College of DuPage officials are moving ahead with plans to exhibit 26 pieces of rare art from the acclaimed late Mexican artist Frida Kahlo.
At its Feb. 15 meeting, the College of DuPage Board of Trustees voted to approve a $450,000 contract with Delores Olmedo Museum in Mexico to exhibit pieces of original Kahlo artwork at the college for three months during summer 2020. Voting "no" was board Vice Chairman Frank Napolitano.
In voting against the project, Napolitano said he was concerned COD would have a long list of capital expenses to accommodate the artwork. The total surrounding expenses to insure, display, secure, staff and operate the exhibit are estimated at about $2 million.
"Places like the Art Institute are already built for it," he said. "It is a lot of capital investment and a lot of risk. I don't think we are built for it."

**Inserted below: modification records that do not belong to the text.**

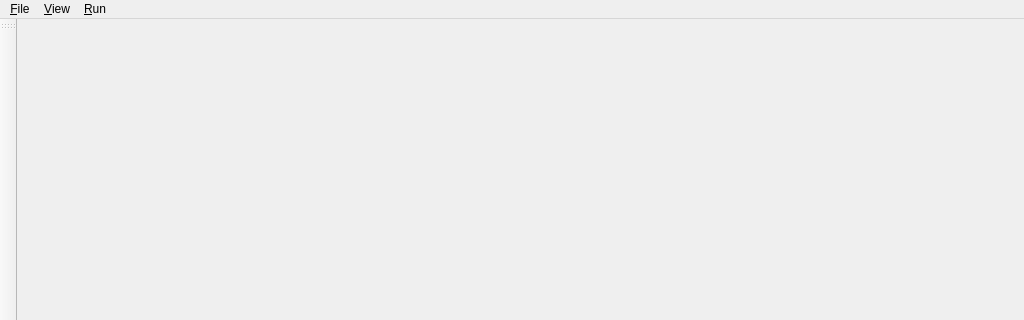
Chunting/UrRobotControllerInTCP, file packages/xApplications/cobotsys_app/src/main_window_widget.ui: the form before one commit; both pictures show x 0 to 1024 and y 0 to 320 of the 1024 by 600 pixel window.
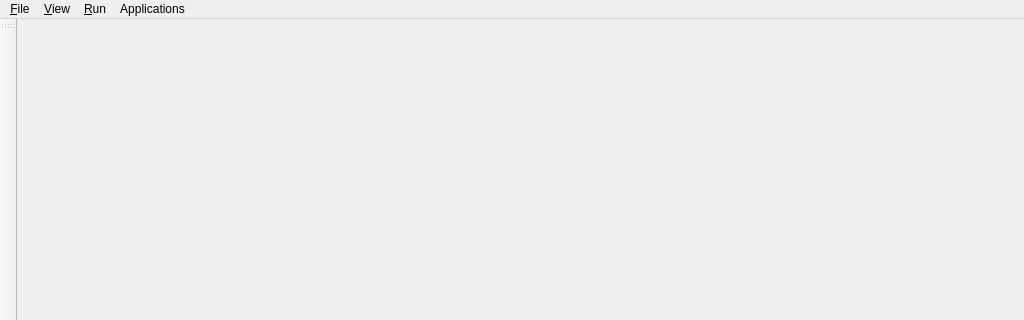
The form after the commit. Icons and pictures are not drawn.

Patch:
```diff
--- a/packages/xApplications/cobotsys_app/src/main_window_widget.ui
+++ b/packages/xApplications/cobotsys_app/src/main_window_widget.ui
@@ -44,9 +44,16 @@
     <addaction name="action_Pause"/>
     <addaction name="action_Stop"/>
    </widget>
+   <widget class="QMenu" name="menuApplications">
+    <property name="title">
+     <string>Applications</string>
+    </property>
+    <addaction name="action_BinpickingPhyDist"/>
+   </widget>
    <addaction name="menu_File"/>
    <addaction name="menu_View"/>
    <addaction name="menu_Run"/>
+   <addaction name="menuApplications"/>
   </widget>
   <widget class="QStatusBar" name="statusbar"/>
   <widget class="QToolBar" name="toolBar">
```
Left out of the diff: 9 changed lines with no effect on the pictures.
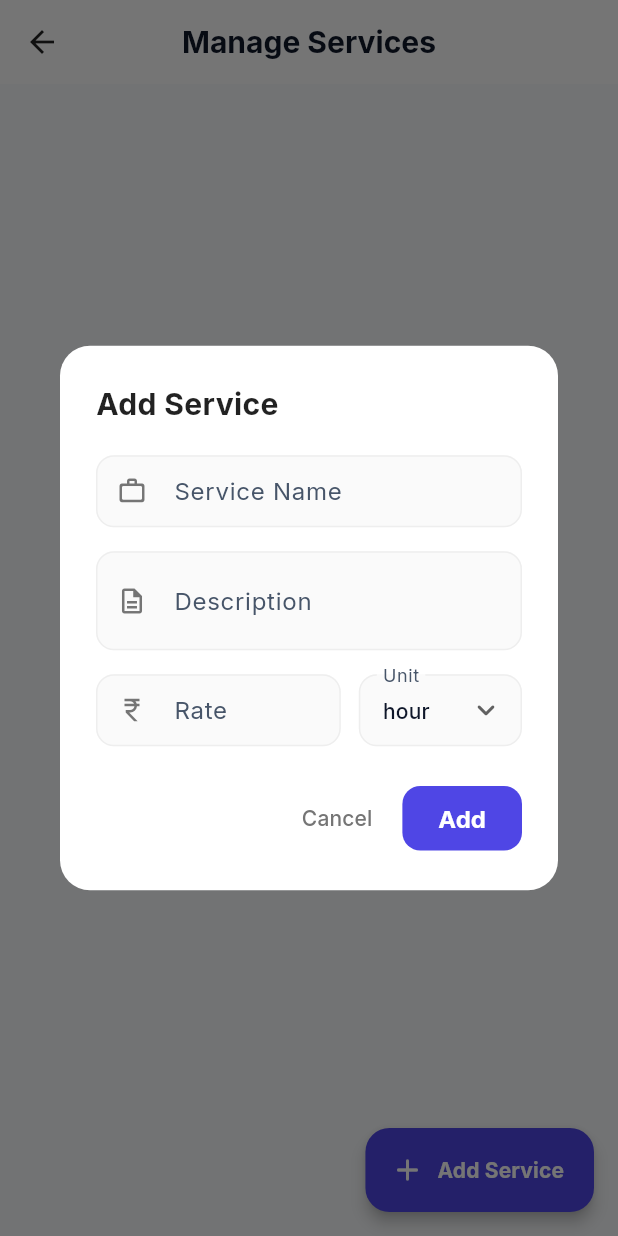
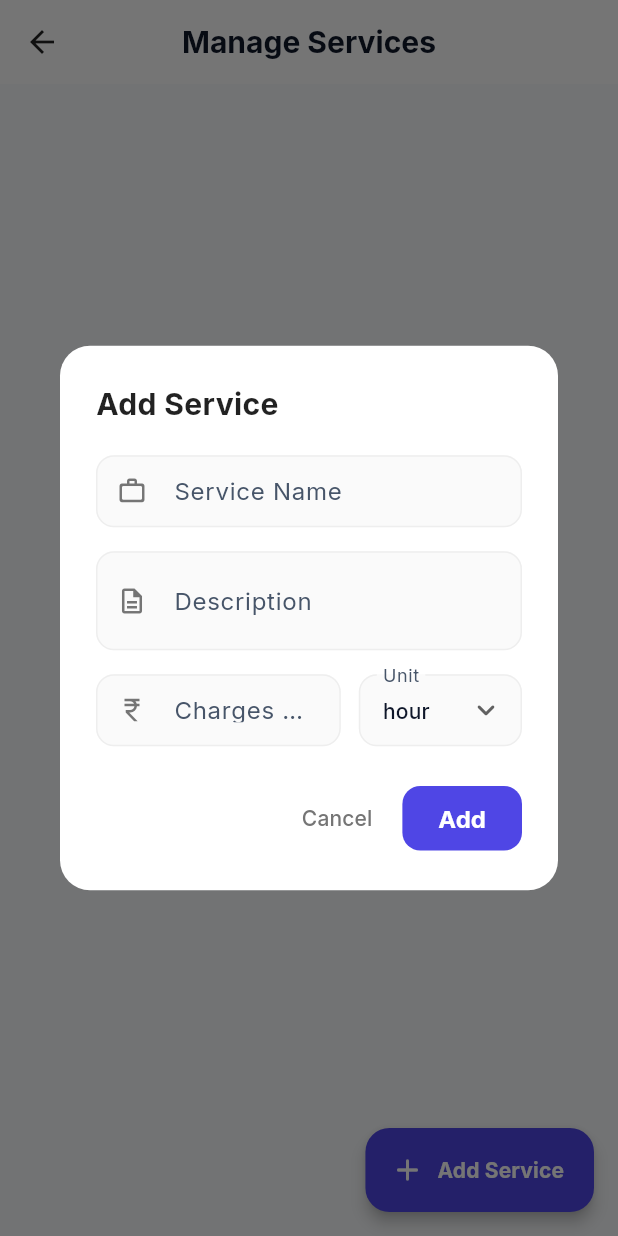
Before and after one commit to ianasriaz/invoice-app-devops, a Flutter app: the ManageServicesScreen screen opened by its route, after a tap on "Add Service", on a phone screen of 412 x 824 dp. Run offline on Flutter 3.47's test engine with Material 3 defaults, Android fonts, the light colour scheme and no system bars; our stand-ins replace cloud_firestore, firebase_auth, firebase_core, google_fonts, google_sign_in, logger and 3 more; accounts and stored records are empty; project files that could hold a hidden picture were left out.

Commit message:
Update services charges label and PKR display

```diff
--- a/lib/screens/manage_services_screen.dart
+++ b/lib/screens/manage_services_screen.dart
@@ -87,7 +87,7 @@ class _ManageServicesScreenState extends State<ManageServicesScreen> {
                           flex: 3,
                           child: _buildTextField(
                             controller: rateController,
-                            label: 'Rate',
+                            label: 'Charges (PKR)',
                             icon: Icons.currency_rupee,
                             inputType: TextInputType.number,
                             validator: (v) {
@@ -484,7 +484,7 @@ class _ManageServicesScreenState extends State<ManageServicesScreen> {
                         borderRadius: BorderRadius.circular(20),
                       ),
                       child: Text(
-                        'Rs ${service.rate.toStringAsFixed(0)}/${service.unit.substring(0, 1).toUpperCase()}${service.unit.substring(1)}',
+                        'PKR ${service.rate.toStringAsFixed(0)}/${service.unit.substring(0, 1).toUpperCase()}${service.unit.substring(1)}',
                         style: const TextStyle(
                           fontSize: 12,
                           fontWeight: FontWeight.bold,
```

The artwork, valued at $113 million, will consist of 19 original oil paintings and seven works on paper. The work will be exhibited from June 1 through Aug. 31, 2020, at the Cleve Carney Art Gallery in the McAninch Arts Center at the College of DuPage's Glen Ellyn campus.
COD officials estimate at least 1,400 people per day will view the exhibit and it will bring in $2 million in total revenues. Officials also believe the college can raise an additional $250,000 through grants, sponsorships, fundraising events and donations to cover its costs and any unexpected expenses.
"When you have an international artist of this caliber, it opens the door to a lot of high donors and brands who gravitate to fine art that wouldn't normally donate to College of DuPage or to the MAC or to the gallery," McAninch Arts Center Director Diana Martinez told trustees. "But they know that fine art deals with a special caliber of buyer and consumer. I feel confident that the donors will be there."
A concert in January at the McAninch Arts Center featuring noted trumpeter Chris Botti attracted patrons from as far away as Texas, Washington D.C., Ohio and Michigan, Martinez noted.
"I think our numbers are strong," she said. "I'm looking at 1,400 people a day. I'd rather be conservative in my numbers and underpromise and overdeliver than the other way around."
Chuck Boone, dean of arts, communication and hospitality at COD, said he thought the artwork would create a great opportunity for the college.
"I think this is a good idea," he said. "I think it is indeed an artist that is very impactful in the world of art and at the same time, horribly under exhibited, especially in this country for a variety of reasons. I think it will be a really awesome opportunity for our students and our community because it is going to generate a lot of economic opportunity in our community as a whole."
An academic curriculum tying in with the exhibit will be developed.
Board Chairwoman Deanne Mazzochi said she thought the exhibit would be a "unique opportunity for our students and the community at large."
If the exhibit turns out to be successful, she said it could be used as a model for generating additional revenues and bringing more people to the college.